(PREVIOUSLY) The Bearsted School Allocation Trouble action group have collected the 1000 signatures necessary on an e-petition, to force Kent County Council to hold a full debate on the shortage of Reception class places in the Bearsted area. This will take place at the County Council meeting on 19th July. This is a rare example of parents coming together to tackle admission issuesr. So often the problem is that parents believe they are in competition with each other - in cases such as this if parents don't combine, then everyone is the loser. Otherwise, parents are often afraid to put their heads over the parapet, in case they are picked on and lose their place at appeal, and are happy to sit back and let someone else take the flack. Once again, with Infant Class Legislation, usually the only solution is to try and create an extra class or section of a class, as an appeal panel is not in a position to offer one or two places.
So, what has been achieved so far?
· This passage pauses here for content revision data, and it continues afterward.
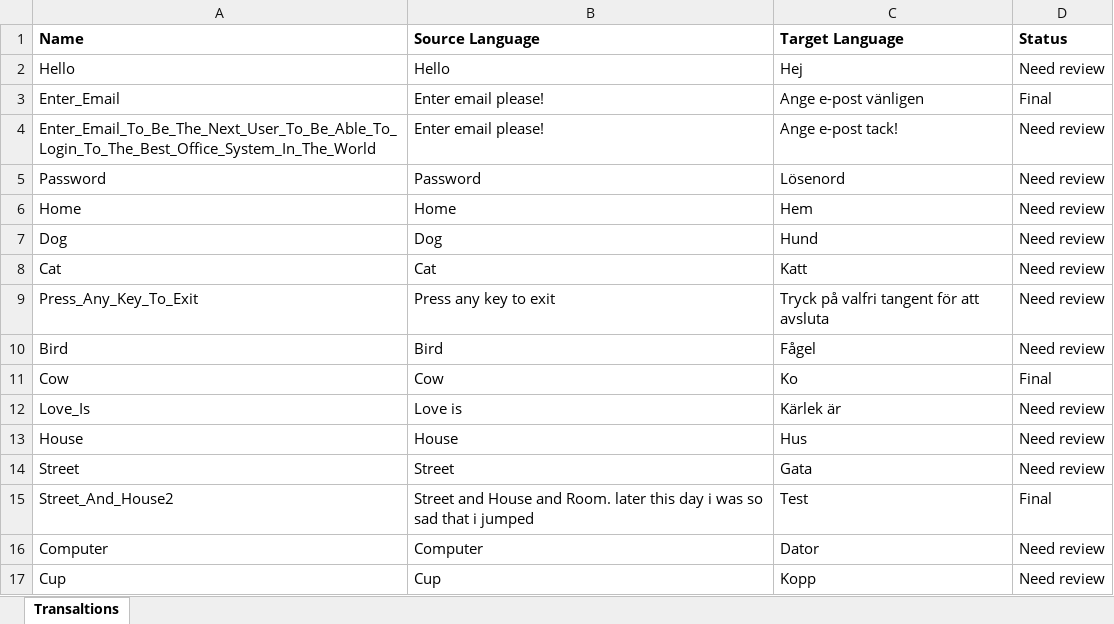
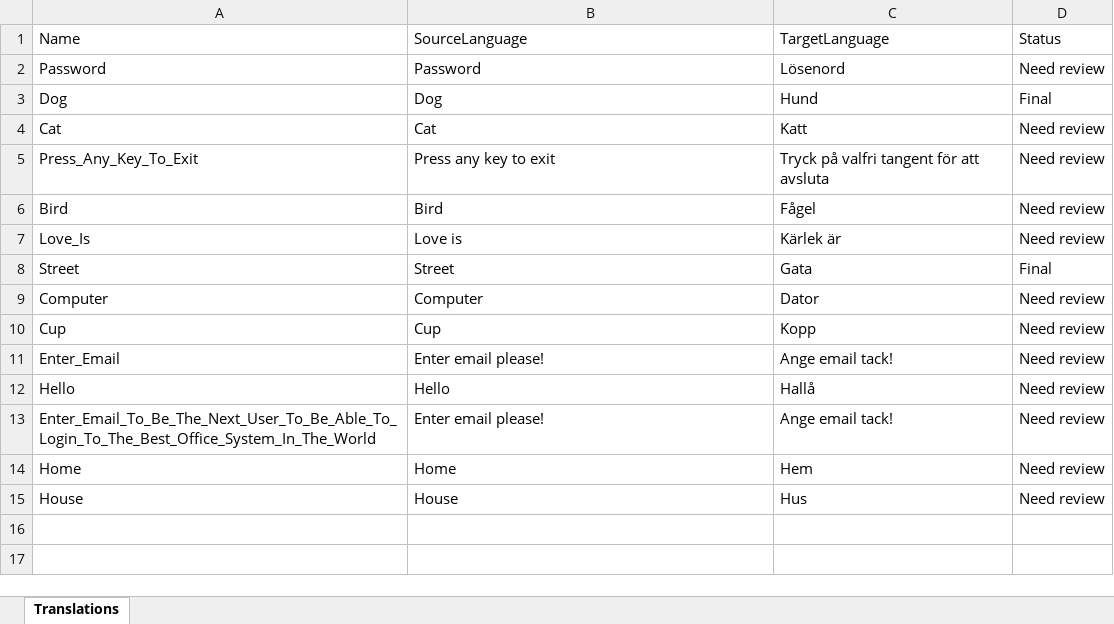
Before and after one commit to JoacimWall/Visual-studio-multilingual-extension, an Excel workbook: src/Samples/MultilingualExtensionSampleConsoleApp/Resources/AppResources.sv-SE.resx.xlsx, sheet Translations, drawn as a sheet; values as stored, in another font and other column widths than the file's, no borders; removed rows and columns are numbered as before the commit, all else as after; the diff names each change by its address in the sheet, - before the commit and + after, or states it on an @@ line.

```diff
--- a/src/Samples/MultilingualExtensionSampleConsoleApp/Resources/AppResources.sv-SE.resx.xlsx (sheet Translations)
+++ b/src/Samples/MultilingualExtensionSampleConsoleApp/Resources/AppResources.sv-SE.resx.xlsx (sheet Translations)
-sheet tab: Transaltions
+sheet tab: Translations
-A1:D1 bold: on
+A1:D1 bold: off
-B1: Source Language
+B1: SourceLanguage
-C1: Target Language
+C1: TargetLanguage
-row 2: Hello | Hello | Hej | Need review
-row 3: Enter_Email | Enter email please! | Ange e-post vänligen | Final
-row 4: Enter_Email_To_Be_The_Next_User_To_Be_Able_To_Login_To_The_Best_Office_System_In_The_World | Enter email please! | Ange e-post tack! | Need review
-D3 (Status): Need review
+D3 (Status): Final
-row 11: Cow | Cow | Ko | Final
-D8 (Status): Need review
+D8 (Status): Final
-row 15: Street_And_House2 | Street and House and Room. later this day i was so sad that i jumped | Test | Final
+row 11: Enter_Email | Enter email please! | Ange email tack! | Need review
+row 12: Hello | Hello | Hallå | Need review
+row 13: Enter_Email_To_Be_The_Next_User_To_Be_Able_To_Login_To_The_Best_Office_System_In_The_World | Enter email please! | Ange email tack! | Need review
@@ row 6 moved to row 14: Home @@
@@ row 13 moved to row 15: House @@
```
Also changed, not shown: src/Samples/MultilingualExtensionSampleConsoleApp/Resources/AppResources.fr-FR.resx.xlsx, src/Samples/MultilingualExtensionSampleConsoleApp/Resources/AppResources.nb-NO.resx.xlsx, 40 other files.
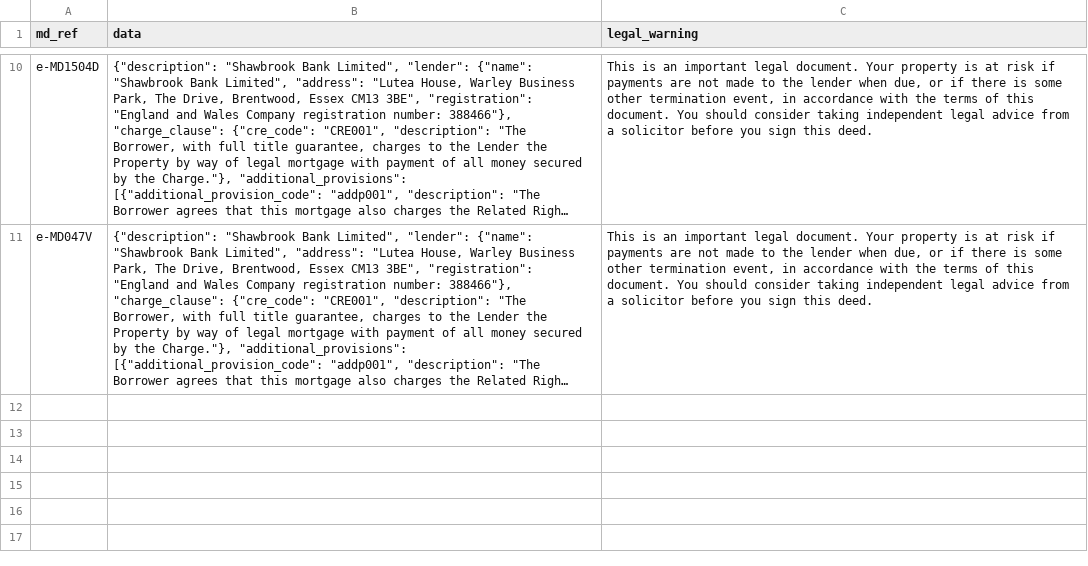
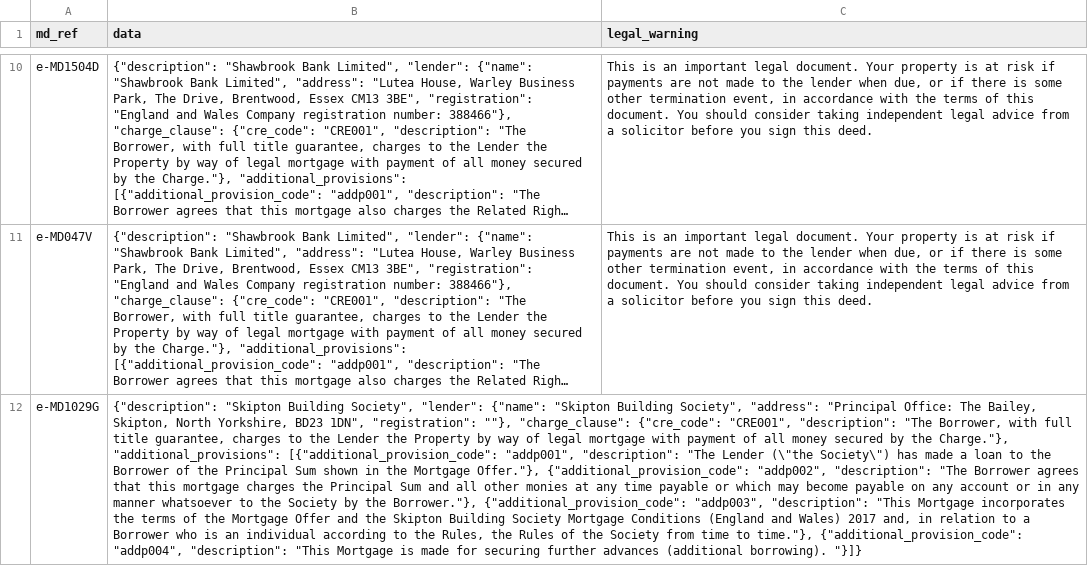
Before and after one commit to LandRegistry-Attic/deed-api, a CSV file: migrations/setup_initial_data/data/mortgage_document/test_md.csv, drawn as a sheet; only a part is shown, gaps mark what is left out; long unchanged cells end in …; the diff names each change by its address in the sheet, - before the commit and + after, or states it on an @@ line.

Commit message:
skipton md

```diff
--- a/migrations/setup_initial_data/data/mortgage_document/test_md.csv
+++ b/migrations/setup_initial_data/data/mortgage_document/test_md.csv
+row 12: e-MD1029G | {"description": "Skipton Building Society", "lender": {"name": "Skipton Building Society", "address": "Principal Office: The Bailey, Skipton, North Yorkshire, BD23 1DN", "registration": ""}, "charge_clause": {"cre_code": "CRE001", "description": "The Borrower, with full title guarantee, charges to the Lender the Property by way of legal mortgage with payment of all money secured by the Charge."}, "additional_provisions": [{"additional_provision_code": "addp001", "description": "The Lender (\"the Society\") has made a loan to the Borrower of the Principal Sum shown in the Mortgage Offer."}, {"additional_provision_code": "addp002", "description": "The Borrower agrees that this mortgage charges the Principal Sum and all other monies at any time payable or which may become payable on any account or in any manner whatsoever to the Society by the Borrower."}, {"additional_provision_code": "addp003", "description": "This Mortgage incorporates the terms of the Mortgage Offer and the Skipton Building Society Mortgage Conditions (England and Wales) 2017 and, in relation to a Borrower who is an individual according to the Rules, the Rules of the Society from time to time."}, {"additional_provision_code": "addp004", "description": "This Mortgage is made for securing further advances (additional borrowing). "}]}
```
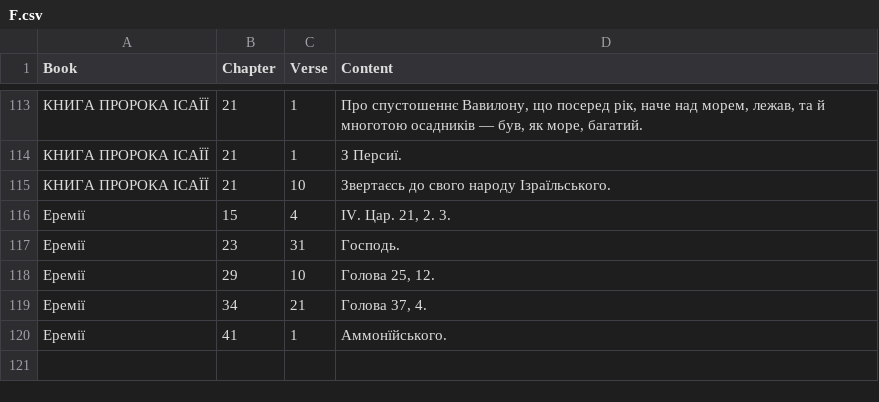
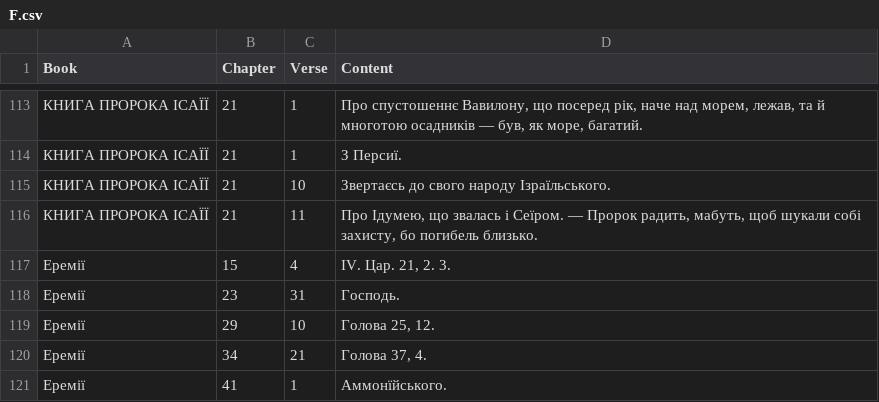
Before and after one commit to seesmof/Biblija-Kulisha, a CSV file: logs/F.csv, drawn as a sheet; only a part is shown, gaps mark what is left out.

```diff
--- a/logs/F.csv
+++ b/logs/F.csv
@@ -115,2 +115,3 @@ Book,Chapter,Verse,Content
 КНИГА ПРОРОКА ІСАЇЇ,21,10,"Звертаєсь до свого народу Ізраїльського."
+КНИГА ПРОРОКА ІСАЇЇ,21,11,"Про Ідумею, що звалась і Сеїром. — Пророк радить, мабуть, щоб шукали собі захисту, бо погибель близько."
 Еремії,15,4,"IV. Цар. 21, 2. 3."
```
Also changed, not shown: 2 other files.
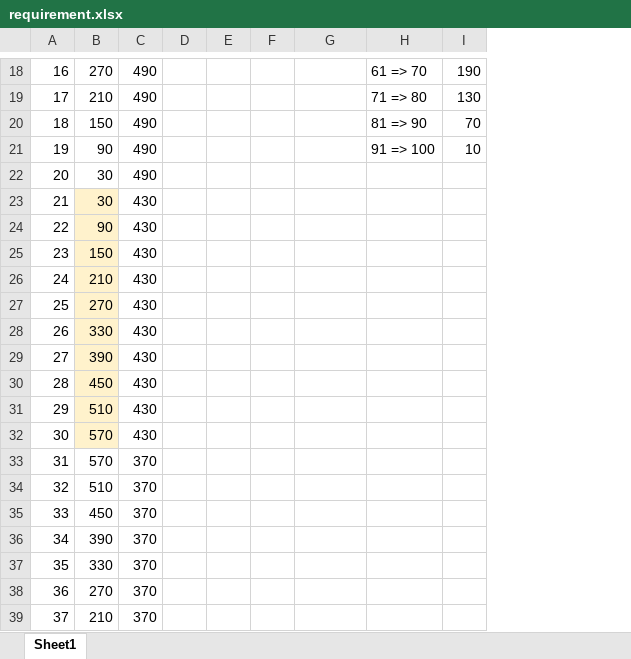
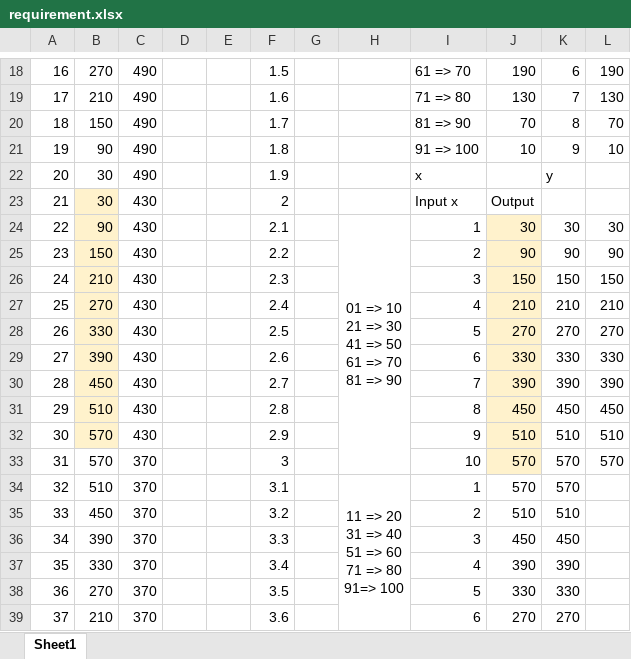
Before and after one commit to FabevyVel/fsd-03-js-practice, an Excel workbook: doc/requirement.xlsx, sheet Sheet1, drawn as a sheet; only a part is shown, gaps mark what is left out; values as stored, in another font and other column widths than the file's, no borders; addresses are those after the commit; ↵ is a line break in a cell; the diff covers the shown part only; the diff names each change by its address in the sheet, - before the commit and + after, or states it on an @@ line.

```diff
--- a/doc/requirement.xlsx (sheet Sheet1)
+++ b/doc/requirement.xlsx (sheet Sheet1)
+column F, rows 18-39: 1.5 | 1.6 | 1.7 | 1.8 | 1.9 | 2 | 2.1 | 2.2 | 2.3 | 2.4 | 2.5 | 2.6 | 2.7 | 2.8 | 2.9 | 3 | 3.1 | 3.2 | 3.3 | 3.4 | 3.5 | 3.6
+column J, rows 18-39: 190 | 130 | 70 | 10 |  | Output | 30 | 90 | 150 | 210 | 270 | 330 | 390 | 450 | 510 | 570 | 570 | 510 | 450 | 390 | 330 | 270
+column K, rows 18-39: 6 | 7 | 8 | 9 | y |  | 30 | 90 | 150 | 210 | 270 | 330 | 390 | 450 | 510 | 570 | 570 | 510 | 450 | 390 | 330 | 270
-I22: (empty)
+I22: x
-I23: (empty)
+I23: Input x
-H24: (empty)
+H24: 01 => 10 ↵ 21 => 30 ↵ 41 => 50 ↵ 61 => 70 ↵ 81 => 90
+H24:H33 merged
-I24: (empty)
+I24: 1
-L24: (empty)
+L24: 30
-I25: (empty)
+I25: 2
-L25: (empty)
+L25: 90
-I26: (empty)
+I26: 3
-L26: (empty)
+L26: 150
-I27: (empty)
+I27: 4
-L27: (empty)
+L27: 210
-I28: (empty)
+I28: 5
-L28: (empty)
+L28: 270
-I29: (empty)
+I29: 6
-L29: (empty)
+L29: 330
-I30: (empty)
+I30: 7
-L30: (empty)
+L30: 390
-I31: (empty)
+I31: 8
-L31: (empty)
+L31: 450
-I32: (empty)
+I32: 9
-L32: (empty)
+L32: 510
-I33: (empty)
+I33: 10
-L33: (empty)
+L33: 570
-H34: (empty)
+H34: 11 => 20 ↵ 31 => 40 ↵ 51 => 60 ↵ 71 => 80 ↵ 91=> 100
+H34:H43 merged
-I34: (empty)
+I34: 1
-I35: (empty)
+I35: 2
-I36: (empty)
+I36: 3
-I37: (empty)
+I37: 4
-I38: (empty)
+I38: 5
-I39: (empty)
+I39: 6
```
Also changed, not shown: 9 edited cells and merged cells elsewhere in this sheet, formulas that keep their value, 1 other file.
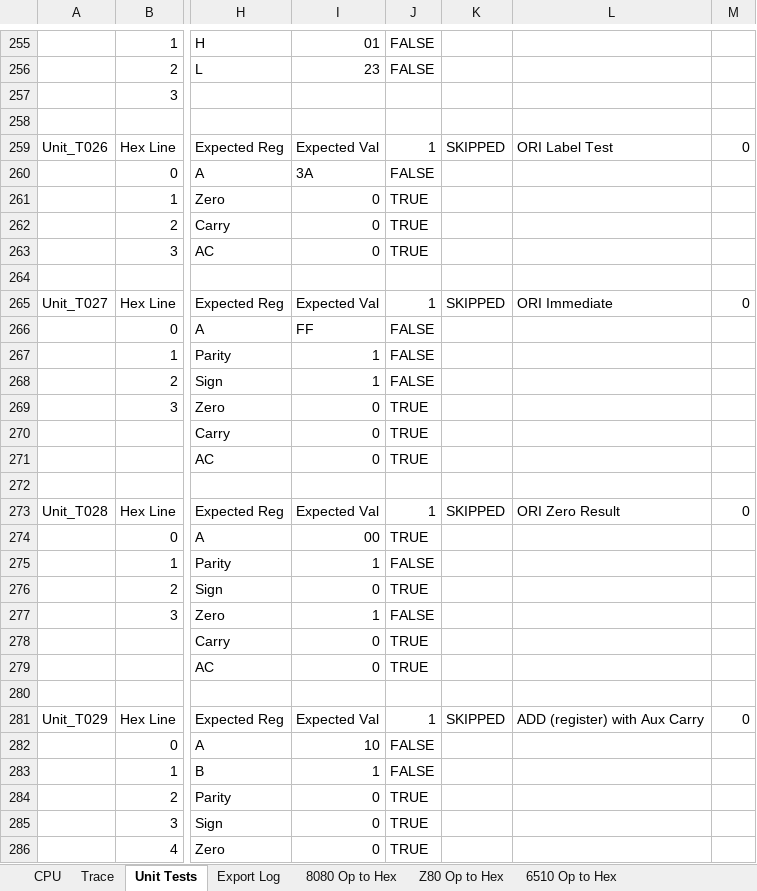
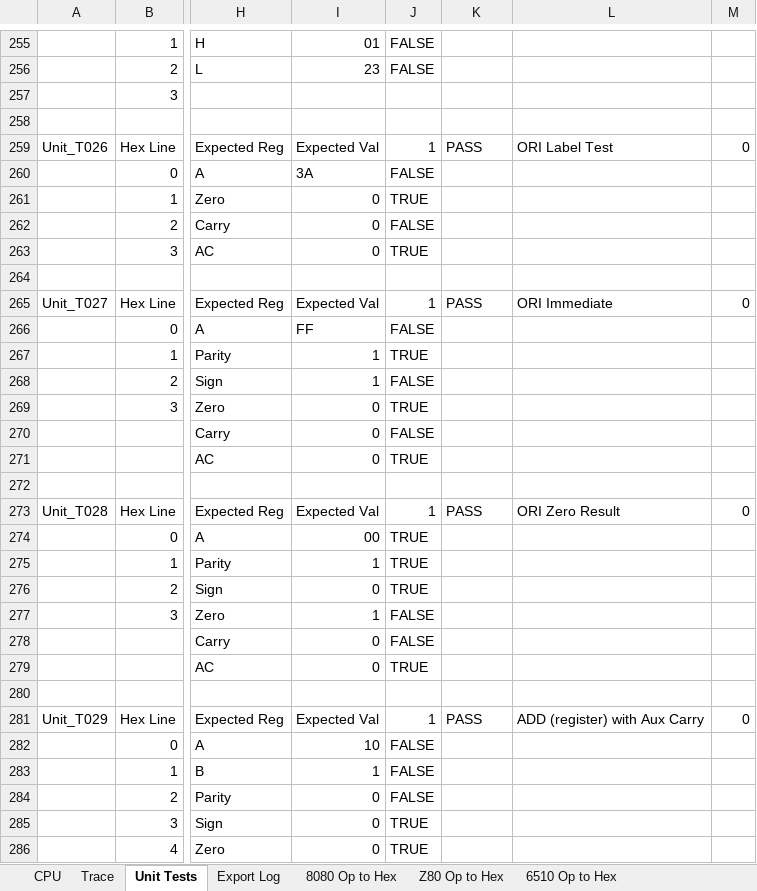
Before and after one commit to jschaal/8080_snapshots, an Excel workbook: cpu6510/6510 Model Current.xlsm, sheet Unit Tests, drawn as a sheet; only a part is shown, gaps mark what is left out; values as stored, in another font and other column widths than the file's, no cell formats; charts and pictures and conditional formats not drawn; the diff covers the shown part only; the diff names each change by its address in the sheet, - before the commit and + after, or states it on an @@ line.

Commit message:
6510 unit tests

```diff
--- a/cpu6510/6510 Model Current.xlsm (sheet Unit Tests)
+++ b/cpu6510/6510 Model Current.xlsm (sheet Unit Tests)
-K259: SKIPPED
+K259: PASS
-J262: TRUE
+J262: FALSE
-K265: SKIPPED
+K265: PASS
-J267: FALSE
+J267: TRUE
-J270: TRUE
+J270: FALSE
-K273: SKIPPED
+K273: PASS
-J275: FALSE
+J275: TRUE
-J278: TRUE
+J278: FALSE
-K281: SKIPPED
+K281: PASS
-J284: TRUE
+J284: FALSE
```
Also changed, not shown: 106 added rows and 200 edited cells elsewhere in this sheet, sheet CPU, sheet Export Log, sheet Flag Rules, sheet 8080 Op to Hex, cell formats, cpu6510/6510 Model Current Partial.xlsm, 16 other files.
Initially, I was told on Radio Kent that my statistics for urban Maidstone were wrong, and that there were places. I have been shown to be right - there aren't. Then the campaign team was told that there actually just a handful of local children affected; they have evidence this claim is wrong. In other words, we have established that the forecasting and planning for numbers was flawed. Paul Carter, Leader of Kent County Council, and local councillor for part of this area, has taken up the case, recognising that there is indeed a shortage of places and is exploring possible solutions to the problem, recognising that this is not just a one year issue. The Campaign has been successful in attracting publicity for their concerns on BBC SE, Radio Kent, the Kent Messenger, Kent on Sunday, and this website, below.
Now, the Team has discovered that when the Grove Green estate was built, plans were made for two primary schools to serve it. Only one was ever built, hence the problems of 2012. Kent County Council's Commissioning Plan for School provision appears to identify few problems in the area (although it sees all primary schools being full in 2014!), and indeed believes pupil rolls will fall after 2014. The statement that all primary schools in the area will be full in terms of total rolls in 2014 hides a fundamental flaw that permeates other parts of the Plan as well. What that actually means is that as there will be vacancies in the junior age groups, if the schools are technically fully it is because there are more infant class children than there are places, although there is no school to accommodate the extras. This appears to be a problem for at least the next three years, and is forecast to be a shortfall of 30 in 2014. How confident can one be over forecasting that failed to spot the problem this year?
The Plan makes no mention of the nearly 200 additional houses being built on the old Maidstone TV Studio site; one wonders if the potential purchasers are being told there are no schools for their children! Are these factored into the projected 2014 shortage? Presumably informing parents is the responsibility of the developers, otherwise they may be guilty of providing misinformation.
At the heart of the problem appears to be St John's Church of England Primary School, which recently became an academy, placing it outside the influence of KCC. As this story unfolds, one can see exactly why it chose to take that route. St John's has an intake of 30 children, with 11 out of the 16 governors being church appointees (including just 2 parents who are in touch with local concerns- normal schools are likely to have around six or more parent governors). The school is reported to have ample grounds to provide space to cater for additional children.
In one sense, the fact that St John's is a Church of England School is an irrelevance, as it is the only school that serves its local community of Grove Green. In another it is central to the issue, for although the school website makes no reference to any responsibility within the local community it was built to serve, it surely has a Christian responsibility for these local families without a local school, especially as it has the capacity to expand, either temporarily or permanently. However, the headteacher, in a letter to parents, confirms the Governors' position that the school is unwilling (not unable!) to serve this local community by admitting another class, but is willing to take in just three additional children as a gesture (although how that fits with Infant Class Legislation is a mystery).
Whilst this is a problem created by the academy principle of removing local accountability, is it perhaps one that can be resolved by the Diocese of Canterbury, which clearly has oversight of the school through its majority on the Governing Body? Here is an opportunity for it to demonstrate pastoral responsibility to ensure that a community school serves its local community, rather than settle, as it appears to be doing, for a comfortable life.